Overview

Sitting with crossed legs for too long or sleeping with one arm crooked under the head for a prolonged time may cause a sensation of burning, tingling, itching, and prickling. It usually occurs in extremities, such as hands, feet, fingers, and toes. It is known as paresthesia, also known as pins-and-needles. The sensation develops suddenly without causing any pain. 

This blog will help you understand paresthesia, its causes, symptoms, and various treatment options. Read the blog to know more.

What is paresthesia?

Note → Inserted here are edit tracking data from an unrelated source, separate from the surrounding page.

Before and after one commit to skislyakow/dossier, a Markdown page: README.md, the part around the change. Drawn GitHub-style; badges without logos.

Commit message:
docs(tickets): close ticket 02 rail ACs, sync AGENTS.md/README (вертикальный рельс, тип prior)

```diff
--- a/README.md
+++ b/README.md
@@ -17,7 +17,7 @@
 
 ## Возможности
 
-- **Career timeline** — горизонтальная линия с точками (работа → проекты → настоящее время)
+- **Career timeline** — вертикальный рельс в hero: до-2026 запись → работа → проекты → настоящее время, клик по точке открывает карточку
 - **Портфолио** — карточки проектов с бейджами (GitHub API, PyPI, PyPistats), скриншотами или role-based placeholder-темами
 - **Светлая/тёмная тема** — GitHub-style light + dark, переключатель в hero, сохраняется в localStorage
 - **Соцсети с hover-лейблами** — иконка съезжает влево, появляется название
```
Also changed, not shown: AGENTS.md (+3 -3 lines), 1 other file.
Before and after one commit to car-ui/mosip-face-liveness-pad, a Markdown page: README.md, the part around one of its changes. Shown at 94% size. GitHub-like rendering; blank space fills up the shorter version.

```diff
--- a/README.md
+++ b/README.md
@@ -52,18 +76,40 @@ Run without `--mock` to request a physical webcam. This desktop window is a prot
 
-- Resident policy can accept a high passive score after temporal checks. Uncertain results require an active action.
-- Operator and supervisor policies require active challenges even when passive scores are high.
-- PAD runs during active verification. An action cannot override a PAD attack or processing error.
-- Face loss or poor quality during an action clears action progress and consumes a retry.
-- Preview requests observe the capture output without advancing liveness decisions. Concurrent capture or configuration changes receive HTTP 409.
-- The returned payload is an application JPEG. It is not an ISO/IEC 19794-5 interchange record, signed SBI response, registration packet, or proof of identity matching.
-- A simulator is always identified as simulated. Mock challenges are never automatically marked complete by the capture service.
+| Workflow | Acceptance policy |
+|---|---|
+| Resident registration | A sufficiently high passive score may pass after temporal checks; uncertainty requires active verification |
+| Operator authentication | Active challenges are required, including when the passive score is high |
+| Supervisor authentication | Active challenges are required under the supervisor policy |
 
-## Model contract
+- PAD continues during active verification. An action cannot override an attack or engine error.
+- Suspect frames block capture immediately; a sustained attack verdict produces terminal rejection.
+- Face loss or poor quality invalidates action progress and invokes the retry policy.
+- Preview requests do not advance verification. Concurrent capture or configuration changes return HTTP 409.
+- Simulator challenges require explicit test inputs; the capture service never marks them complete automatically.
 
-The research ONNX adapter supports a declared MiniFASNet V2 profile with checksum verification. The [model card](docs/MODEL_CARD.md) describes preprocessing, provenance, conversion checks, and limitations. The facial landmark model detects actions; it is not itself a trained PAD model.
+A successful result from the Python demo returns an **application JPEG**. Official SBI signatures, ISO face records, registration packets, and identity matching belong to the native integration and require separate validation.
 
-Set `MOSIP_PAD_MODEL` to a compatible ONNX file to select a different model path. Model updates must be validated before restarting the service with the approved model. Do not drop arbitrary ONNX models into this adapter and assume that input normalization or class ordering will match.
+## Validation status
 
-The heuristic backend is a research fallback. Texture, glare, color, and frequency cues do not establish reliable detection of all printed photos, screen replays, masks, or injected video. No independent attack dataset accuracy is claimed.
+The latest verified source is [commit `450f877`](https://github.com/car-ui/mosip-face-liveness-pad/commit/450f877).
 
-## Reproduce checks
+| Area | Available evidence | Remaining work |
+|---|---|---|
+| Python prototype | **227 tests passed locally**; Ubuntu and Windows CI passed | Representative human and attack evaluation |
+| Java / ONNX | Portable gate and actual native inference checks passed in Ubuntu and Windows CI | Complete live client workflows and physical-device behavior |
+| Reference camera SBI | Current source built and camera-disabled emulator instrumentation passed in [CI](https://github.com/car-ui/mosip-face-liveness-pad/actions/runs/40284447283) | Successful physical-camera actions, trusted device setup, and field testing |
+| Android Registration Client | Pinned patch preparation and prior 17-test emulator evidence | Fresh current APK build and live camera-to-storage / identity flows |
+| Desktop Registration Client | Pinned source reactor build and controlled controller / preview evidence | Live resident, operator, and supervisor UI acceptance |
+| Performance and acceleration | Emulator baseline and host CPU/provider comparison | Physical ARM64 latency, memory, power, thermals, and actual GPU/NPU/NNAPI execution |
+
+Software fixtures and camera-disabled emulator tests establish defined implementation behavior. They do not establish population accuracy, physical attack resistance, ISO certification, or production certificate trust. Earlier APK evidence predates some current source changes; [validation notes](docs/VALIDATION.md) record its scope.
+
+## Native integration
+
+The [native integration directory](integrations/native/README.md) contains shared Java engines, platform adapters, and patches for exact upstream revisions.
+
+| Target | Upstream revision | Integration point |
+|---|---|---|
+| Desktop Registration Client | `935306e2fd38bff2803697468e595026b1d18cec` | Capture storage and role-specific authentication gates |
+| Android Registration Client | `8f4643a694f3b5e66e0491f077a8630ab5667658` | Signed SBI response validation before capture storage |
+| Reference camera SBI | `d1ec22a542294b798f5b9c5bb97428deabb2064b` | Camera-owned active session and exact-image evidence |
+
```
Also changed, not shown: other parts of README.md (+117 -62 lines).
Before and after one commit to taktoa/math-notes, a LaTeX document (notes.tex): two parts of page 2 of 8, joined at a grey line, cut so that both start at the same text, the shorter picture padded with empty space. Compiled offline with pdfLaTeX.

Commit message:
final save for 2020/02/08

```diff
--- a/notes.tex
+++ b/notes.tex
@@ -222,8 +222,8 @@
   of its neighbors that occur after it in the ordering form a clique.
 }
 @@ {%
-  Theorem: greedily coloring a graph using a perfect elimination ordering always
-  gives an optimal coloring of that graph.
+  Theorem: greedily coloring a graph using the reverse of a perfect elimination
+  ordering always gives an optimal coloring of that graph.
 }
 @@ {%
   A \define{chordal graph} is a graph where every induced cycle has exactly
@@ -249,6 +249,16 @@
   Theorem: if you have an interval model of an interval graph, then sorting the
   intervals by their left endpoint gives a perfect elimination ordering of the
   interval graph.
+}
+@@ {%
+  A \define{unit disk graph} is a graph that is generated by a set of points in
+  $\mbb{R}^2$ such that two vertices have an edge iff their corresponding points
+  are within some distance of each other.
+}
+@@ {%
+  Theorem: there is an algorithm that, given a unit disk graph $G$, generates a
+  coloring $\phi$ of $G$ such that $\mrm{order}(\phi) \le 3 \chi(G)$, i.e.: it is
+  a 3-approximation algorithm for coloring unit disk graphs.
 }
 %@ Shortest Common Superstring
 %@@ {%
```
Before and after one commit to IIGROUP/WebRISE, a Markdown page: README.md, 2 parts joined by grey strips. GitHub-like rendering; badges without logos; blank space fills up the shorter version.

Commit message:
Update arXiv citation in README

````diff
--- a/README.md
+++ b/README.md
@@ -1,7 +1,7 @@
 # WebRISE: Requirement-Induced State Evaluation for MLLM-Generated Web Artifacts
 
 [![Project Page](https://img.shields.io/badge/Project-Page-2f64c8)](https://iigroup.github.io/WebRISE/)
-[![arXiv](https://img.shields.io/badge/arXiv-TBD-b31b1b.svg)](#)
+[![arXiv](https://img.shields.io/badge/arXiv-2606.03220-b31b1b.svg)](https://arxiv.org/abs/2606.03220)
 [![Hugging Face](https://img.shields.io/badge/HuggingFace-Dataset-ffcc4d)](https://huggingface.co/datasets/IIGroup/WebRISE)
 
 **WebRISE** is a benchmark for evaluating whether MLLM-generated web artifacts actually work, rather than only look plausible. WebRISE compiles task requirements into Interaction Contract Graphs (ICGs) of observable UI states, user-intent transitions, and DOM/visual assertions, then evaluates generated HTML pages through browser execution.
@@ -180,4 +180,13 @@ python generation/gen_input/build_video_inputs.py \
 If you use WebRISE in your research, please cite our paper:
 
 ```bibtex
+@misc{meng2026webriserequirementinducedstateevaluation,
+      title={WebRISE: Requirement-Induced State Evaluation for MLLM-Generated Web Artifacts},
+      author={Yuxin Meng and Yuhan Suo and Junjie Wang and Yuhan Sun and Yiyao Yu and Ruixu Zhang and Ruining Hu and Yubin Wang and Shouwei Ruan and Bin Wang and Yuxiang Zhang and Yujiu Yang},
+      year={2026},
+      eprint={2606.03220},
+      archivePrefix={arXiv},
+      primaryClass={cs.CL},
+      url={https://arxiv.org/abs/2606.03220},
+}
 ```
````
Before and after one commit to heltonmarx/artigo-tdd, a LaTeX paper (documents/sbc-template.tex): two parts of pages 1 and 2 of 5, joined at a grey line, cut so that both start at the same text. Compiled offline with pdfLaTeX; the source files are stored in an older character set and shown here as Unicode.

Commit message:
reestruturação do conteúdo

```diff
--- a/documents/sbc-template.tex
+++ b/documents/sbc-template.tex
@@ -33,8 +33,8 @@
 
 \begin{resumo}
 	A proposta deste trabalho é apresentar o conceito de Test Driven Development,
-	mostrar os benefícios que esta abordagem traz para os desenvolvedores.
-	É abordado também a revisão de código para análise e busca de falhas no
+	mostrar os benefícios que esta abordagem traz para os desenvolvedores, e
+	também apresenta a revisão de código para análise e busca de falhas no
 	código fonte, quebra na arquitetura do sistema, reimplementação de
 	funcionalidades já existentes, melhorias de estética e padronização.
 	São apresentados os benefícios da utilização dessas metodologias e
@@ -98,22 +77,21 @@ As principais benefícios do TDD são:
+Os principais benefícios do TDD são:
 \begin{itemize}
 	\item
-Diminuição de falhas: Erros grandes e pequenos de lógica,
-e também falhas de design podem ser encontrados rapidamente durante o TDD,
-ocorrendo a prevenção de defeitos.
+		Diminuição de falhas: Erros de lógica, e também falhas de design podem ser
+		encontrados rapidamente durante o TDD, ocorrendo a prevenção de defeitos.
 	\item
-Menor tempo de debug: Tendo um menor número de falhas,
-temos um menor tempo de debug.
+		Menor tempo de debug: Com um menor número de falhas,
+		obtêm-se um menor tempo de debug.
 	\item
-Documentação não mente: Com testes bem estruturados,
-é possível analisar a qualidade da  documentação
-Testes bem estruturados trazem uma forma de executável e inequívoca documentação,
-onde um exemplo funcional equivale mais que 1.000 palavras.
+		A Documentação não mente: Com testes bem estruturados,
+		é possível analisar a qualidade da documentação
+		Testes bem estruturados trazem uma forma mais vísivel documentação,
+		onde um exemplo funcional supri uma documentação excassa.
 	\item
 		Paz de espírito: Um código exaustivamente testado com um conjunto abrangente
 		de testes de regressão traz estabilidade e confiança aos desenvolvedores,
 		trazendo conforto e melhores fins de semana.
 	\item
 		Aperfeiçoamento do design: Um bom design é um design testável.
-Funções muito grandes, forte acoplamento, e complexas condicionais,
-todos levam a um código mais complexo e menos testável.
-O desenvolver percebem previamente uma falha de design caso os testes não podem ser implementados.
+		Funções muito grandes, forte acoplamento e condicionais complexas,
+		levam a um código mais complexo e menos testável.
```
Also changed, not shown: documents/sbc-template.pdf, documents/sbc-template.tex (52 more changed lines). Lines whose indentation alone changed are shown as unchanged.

As mentioned earlier, paresthesia is when a person experiences a burning or prickling sensation that develops primarily in the hands, arms, legs, and feet. However, it can occur in any other body part as well. The sensation happens without warning and is typically described by many as tingling or numbness, skin crawling, or itching. 

Paresthesia occurs when continuous pressure is applied to a nerve, and the feeling reduces or goes away as soon as the pressure is relieved. But if a person experiences chronic or prolonged paresthesia, it may be a sign of an underlying neurological disease or traumatic nerve damage. The condition can also occur due to disorders that affect the central nervous system, including stroke, transient ischemic attacks , multiple sclerosis, transverse myelitis, and encephalitis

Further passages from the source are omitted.